— page 509
Here’s more about wordplay in Kootenay, which is a reflection of an ancient Aboriginal tradition of expertly manipulating language in storytelling. (Practically every myth you find published in the Native languages has at least one character talking oddly, or some kind of pun, as I discuss in my latest paper.) The modern twist here is that Chamberlain finds the people bringing it into their current slang and pidgin (“jargon”) Kootenay as well, and I wonder if the ‘dragonfly’ anecdote involves playing with Chinook Jargon’s word for ‘Indian’ that you’ll see in the next clipping:
An interesting procedure, indulged in often by Amelu, was the mispronunciation and distortion of words, amounting not seldom to real punning. Thus for saiwasko, the name of a species of dragon-fly, he would repeat: Saiwasukw’, sauwatsko, sauwasko, saiwaseko, saiwatshko, etc. Sometimes when the Indians were telling legends in their own language, they would deliberately mispronounce or distort words to see if the writer noticed the difference — if he did not at the time they would generally tell him, and have a little fun over it. When they came to the parts of the stories where the animals played tricks on one another they would stop to laugh over it, making fun of those who couldn’t talk very well. The Indians would laugh to themseles when the writer [Chamberlain] used a proper Kootenay term, and one of the white men about [i.e. in the vicinity] a slang or jargon term without knowing it.

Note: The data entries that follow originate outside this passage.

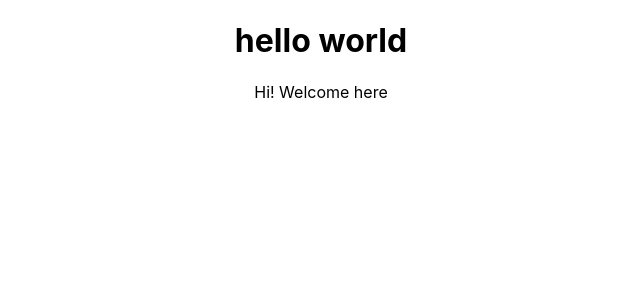
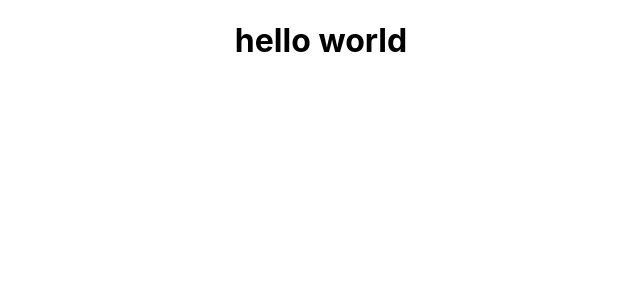
Before and after one commit to Usamazahid30/bootcamp, a React (Create React App) app: page / in a window 1280 px wide. Shown: the top 300 px of the page, without its empty margins (319-959 px from the left). Built offline with nearby package versions, Linux system fonts and the light colour scheme.

Commit message:
Update App.js

```diff
--- a/src/App.js
+++ b/src/App.js
@@ -5,7 +5,6 @@ function App() {
   return (
     <div className="App">
     <h1>hello world</h1>
-    <p>Hi! Welcome here</p>
     </div>
   );
 }
```
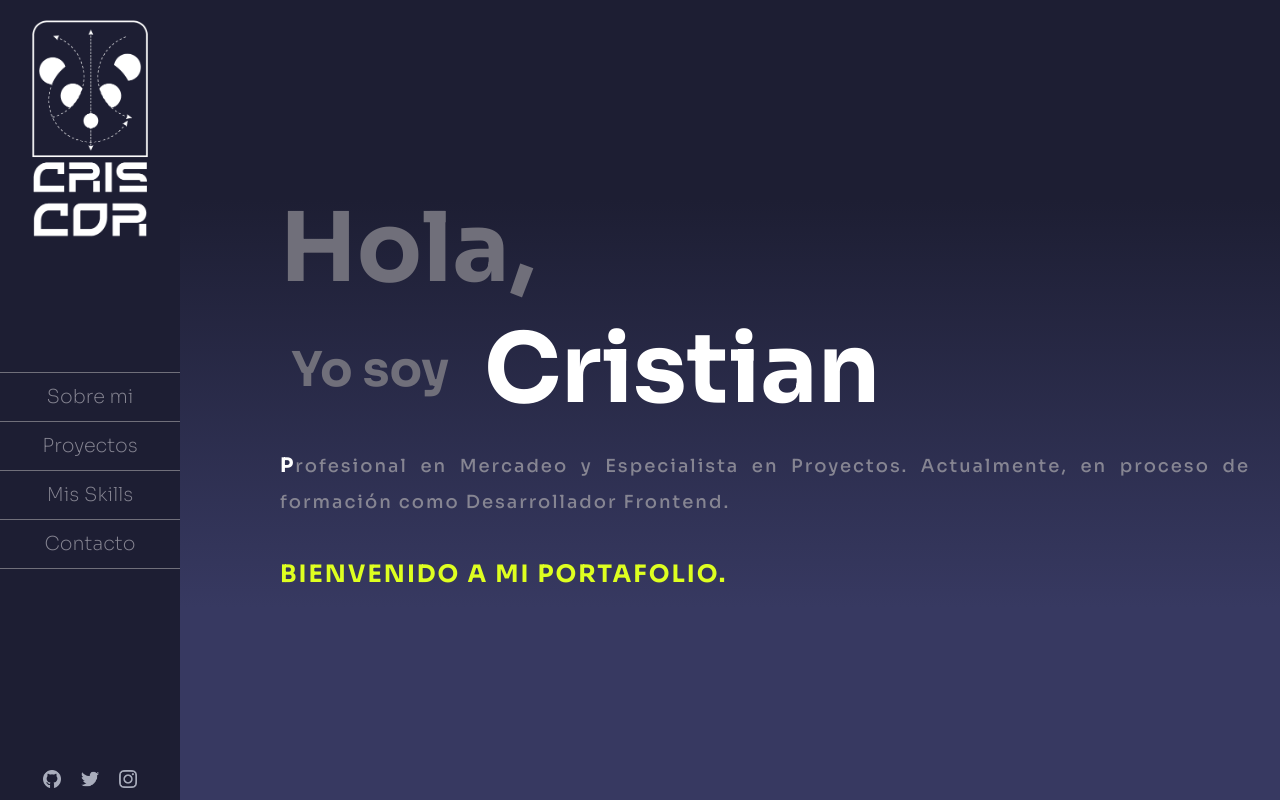
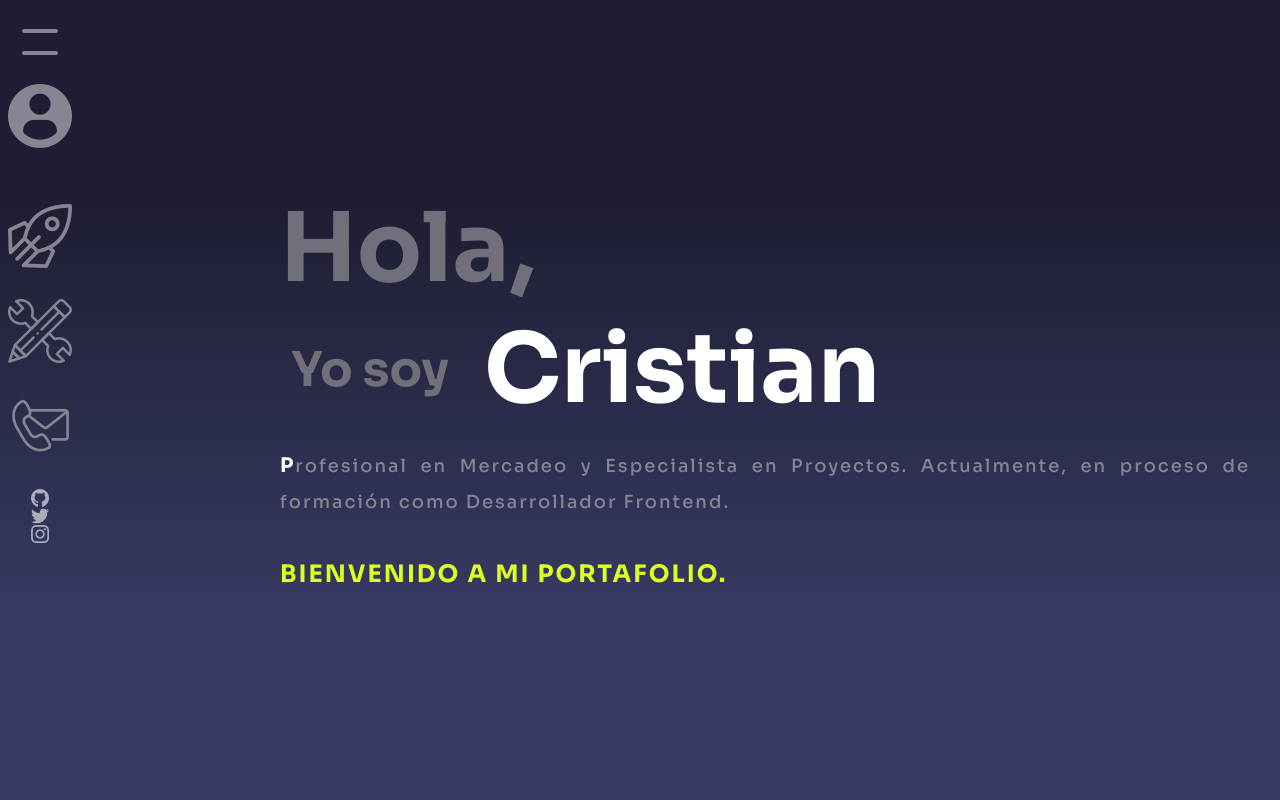
Before and after one commit to CrisdCor/portafolio-crisdcor, a website: page index.html in a window 1280 px wide. Shown: the top 800 px of the page. Drawn offline with Linux system fonts and the light colour scheme.

Commit message:
Maquetado de menú simplificado con íconos para desktop

```diff
--- a/index.html
+++ b/index.html
@@ -13,18 +13,21 @@
 </head>
 
 <body>
-    <header class="desktop-menu">
-        <a href="./"><img src="./img/logo-white.png" alt="logo" class="logo-lg"></a>
+    <header class="menu">
 
-        <nav class="desktop-nav">
-            <a href=""> Sobre mi </a>
-            <a href="">Proyectos</a>
-            <a href="">Mis Skills</a>
-            <a href="">Contacto</a>
+        <div class="btn-menu line-menu x-menu">
+            <div class="line-menu-top"></div>
+            <div class="line-menu-bottom"></div>
+        </div>
+
+        <nav class="list-nav">
+            <a href="/" class="about-me"> <img src="./icon/about-me-grey.png" alt="about me"> <span>Sobre mi</span></a>
+            <a href="/" class="projects"> <img src="./icon/projects-grey.png" alt="projects"> <span>Proyectos</span></a>
+            <a href="/" class="skills"> <img src="./icon/skills-grey.png" alt="skills"> <span>Habilidades</span></a>
+            <a href="/" class="contact"><img src="./icon/contact-grey.png" alt="contact"> <span>Contacto</span></a>
         </nav>
 
-        <div class="desktop-social">
-
+        <div class="social-media">
             <div class="social-container">
                 <a href="https://github.com/CrisdCor">
                     <img src="./icon/github-grey.png" alt="github" class="icon-face front">
@@ -48,7 +51,6 @@
                     <img src="./icon/instagram-lemon.png" alt="instagram">
                 </a>
             </div>
-
         </div>
 
     </header>
@@ -201,7 +203,7 @@
     </section>
 
 
-    <section class="loader">
+    <section class="Xloader">
         <img src="./img/logo-white.png" alt="logo">
         <div class="loader-bar-container">
             <div class="loader-bar"></div>
--- a/style.css
+++ b/style.css
@@ -114,31 +114,60 @@
             }
             /* ***** Menu Desktop ***** */
 
-            .desktop-menu {
+            .menu {
                 position: fixed;
                 top: 0;
                 left: 0;
                 bottom: 0;
                 z-index: 6000;
-                background: var(--stronge-dark-blue);
+
                 padding: 0;
-                width: 180px;
+                width: 80px;
                 height: 100vh;
                 display: flex;
                 flex-direction: column;
                 align-items: center;
             }
 
-            .logo-lg {
-                position: relative;
-                width: 100%;
+
+            .line-menu{
+
+                width: 60px;
+                height: 60px;
+                margin: 12px 0;
+                border-radius: 50%;
+                display: flex;
+                flex-direction: column;
+                justify-content: space-evenly;
+                align-items: center;
+                cursor: pointer;
+                transition: all 0.5s;
+
             }
 
-            .desktop-nav {
+            .line-menu:hover{
+                box-shadow: 0 0 12px inset var(--ligh-grey);
+                transition: box-shadow 0.3s;
+            }
+
+            .line-menu div{
+                background: var(--ligh-grey);
+
+                border-radius: 2px;
+                width: 60%;
+                height: 4px;
+            }
+
+
+            .list-nav {
                 width: 100%;
-                margin: 100px 0;
+                margin: 0;
                 display: flex;
                 flex-direction: column;
+            }
+
+            .list-nav span{
+                visibility: hidden;
             }
 
             .desktop-nav :nth-child(4) {
@@ -462,7 +491,7 @@
                 flex-direction: column;
                 align-items: center;
                 justify-content: center;
-                animation: 2s loader 2s ease-in-out forwards;
+                animation: 2s loader 1.8s ease-in-out forwards;
             }
 
             @keyframes loader {
```
Also changed, not shown: icon/about-me-grey.png (added), icon/contact-grey.png (added), icon/projects-grey.png (added), icon/skills-grey.png (added).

— page 509
One of the Kootenays, who knew that the whites thought the Chinese and Indians looked alike, pointed out to the writer several differences between them of a physical character, and then remarked, in the Chinook jargon, ‘halo siwash‘ — not Indian.
— page 512
Here’s more Chinuk Wawa being used to express cultural values around gender:
The Kootenay youth is more afraid of doing ‘woman’s work’ than he is of the ‘fire-wagon’ [i.e. railway train, from Chinuk Wawa páya-t’síkt’sik]. This was the case with Amelu, the writer’s guide, who was with difficulty persuaded to make his own pan-bread on the trail. He was ‘hiyu shame‘ (much ashamed), and used to make it always before an Indian camp was reached.
— page 513
A last selection emphasizes that the Kootenays used Chinuk Wawa with strangers and valued those who tried to learn their Native language:
Altogether, as an eminent Americanist once said, the Indian is a man, even as we are men. This the writer knows by actual experience, from the moment of his first arrival among the Kootenays, when halo naika cumtux (Chinook jargon for ‘I don’t know’) was the only conversation on their part, to the time when he sat with them, round the campfire and himself began the story-telling: Kanaqe Skinkuts, ‘The Coyote was going along.’
— page 513